What to do
The whole answer is the data below, retyped exactly.

Provided records
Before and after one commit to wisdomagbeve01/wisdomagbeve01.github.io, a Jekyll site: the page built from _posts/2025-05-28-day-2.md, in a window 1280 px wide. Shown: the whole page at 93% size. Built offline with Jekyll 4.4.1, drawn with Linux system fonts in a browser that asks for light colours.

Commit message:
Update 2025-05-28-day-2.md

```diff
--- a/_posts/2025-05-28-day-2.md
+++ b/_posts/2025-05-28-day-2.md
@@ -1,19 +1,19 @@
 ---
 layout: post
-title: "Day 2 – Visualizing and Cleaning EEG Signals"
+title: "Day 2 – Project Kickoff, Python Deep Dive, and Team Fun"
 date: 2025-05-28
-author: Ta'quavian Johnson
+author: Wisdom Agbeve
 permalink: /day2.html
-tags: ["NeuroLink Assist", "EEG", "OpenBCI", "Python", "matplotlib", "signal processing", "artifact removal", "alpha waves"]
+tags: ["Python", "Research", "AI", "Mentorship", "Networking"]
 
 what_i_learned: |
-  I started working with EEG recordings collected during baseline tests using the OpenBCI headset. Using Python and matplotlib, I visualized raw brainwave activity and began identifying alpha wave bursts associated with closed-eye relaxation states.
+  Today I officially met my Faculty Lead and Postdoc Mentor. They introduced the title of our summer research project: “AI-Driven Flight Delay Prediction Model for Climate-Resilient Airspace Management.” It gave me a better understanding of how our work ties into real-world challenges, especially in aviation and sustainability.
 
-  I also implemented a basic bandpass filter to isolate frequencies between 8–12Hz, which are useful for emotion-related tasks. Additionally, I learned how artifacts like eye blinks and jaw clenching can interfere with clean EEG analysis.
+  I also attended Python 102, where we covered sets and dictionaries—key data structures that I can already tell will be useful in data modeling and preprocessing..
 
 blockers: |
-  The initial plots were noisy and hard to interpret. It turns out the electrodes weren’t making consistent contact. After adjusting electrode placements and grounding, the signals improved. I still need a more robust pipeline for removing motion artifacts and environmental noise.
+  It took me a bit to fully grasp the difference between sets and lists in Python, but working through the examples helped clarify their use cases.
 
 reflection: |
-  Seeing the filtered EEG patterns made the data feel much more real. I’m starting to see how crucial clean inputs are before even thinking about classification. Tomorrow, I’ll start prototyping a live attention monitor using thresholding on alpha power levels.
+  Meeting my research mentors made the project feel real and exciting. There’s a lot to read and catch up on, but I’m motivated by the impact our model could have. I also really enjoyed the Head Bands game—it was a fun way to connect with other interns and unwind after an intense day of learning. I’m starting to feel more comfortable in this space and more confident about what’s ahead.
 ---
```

The completed task
Before and after one commit to wisdomagbeve01/wisdomagbeve01.github.io, a Jekyll site: the page built from _posts/2025-05-28-day-2.md, in a window 1280 px wide. Shown: the whole page at 93% size. Built offline with Jekyll 4.4.1, drawn with Linux system fonts in a browser that asks for light colours.

Commit message:
Update 2025-05-28-day-2.md

```diff
--- a/_posts/2025-05-28-day-2.md
+++ b/_posts/2025-05-28-day-2.md
@@ -1,19 +1,19 @@
 ---
 layout: post
-title: "Day 2 – Visualizing and Cleaning EEG Signals"
+title: "Day 2 – Project Kickoff, Python Deep Dive, and Team Fun"
 date: 2025-05-28
-author: Ta'quavian Johnson
+author: Wisdom Agbeve
 permalink: /day2.html
-tags: ["NeuroLink Assist", "EEG", "OpenBCI", "Python", "matplotlib", "signal processing", "artifact removal", "alpha waves"]
+tags: ["Python", "Research", "AI", "Mentorship", "Networking"]
 
 what_i_learned: |
-  I started working with EEG recordings collected during baseline tests using the OpenBCI headset. Using Python and matplotlib, I visualized raw brainwave activity and began identifying alpha wave bursts associated with closed-eye relaxation states.
+  Today I officially met my Faculty Lead and Postdoc Mentor. They introduced the title of our summer research project: “AI-Driven Flight Delay Prediction Model for Climate-Resilient Airspace Management.” It gave me a better understanding of how our work ties into real-world challenges, especially in aviation and sustainability.
 
-  I also implemented a basic bandpass filter to isolate frequencies between 8–12Hz, which are useful for emotion-related tasks. Additionally, I learned how artifacts like eye blinks and jaw clenching can interfere with clean EEG analysis.
+  I also attended Python 102, where we covered sets and dictionaries—key data structures that I can already tell will be useful in data modeling and preprocessing..
 
 blockers: |
-  The initial plots were noisy and hard to interpret. It turns out the electrodes weren’t making consistent contact. After adjusting electrode placements and grounding, the signals improved. I still need a more robust pipeline for removing motion artifacts and environmental noise.
+  It took me a bit to fully grasp the difference between sets and lists in Python, but working through the examples helped clarify their use cases.
 
 reflection: |
-  Seeing the filtered EEG patterns made the data feel much more real. I’m starting to see how crucial clean inputs are before even thinking about classification. Tomorrow, I’ll start prototyping a live attention monitor using thresholding on alpha power levels.
+  Meeting my research mentors made the project feel real and exciting. There’s a lot to read and catch up on, but I’m motivated by the impact our model could have. I also really enjoyed the Head Bands game—it was a fun way to connect with other interns and unwind after an intense day of learning. I’m starting to feel more comfortable in this space and more confident about what’s ahead.
 ---
```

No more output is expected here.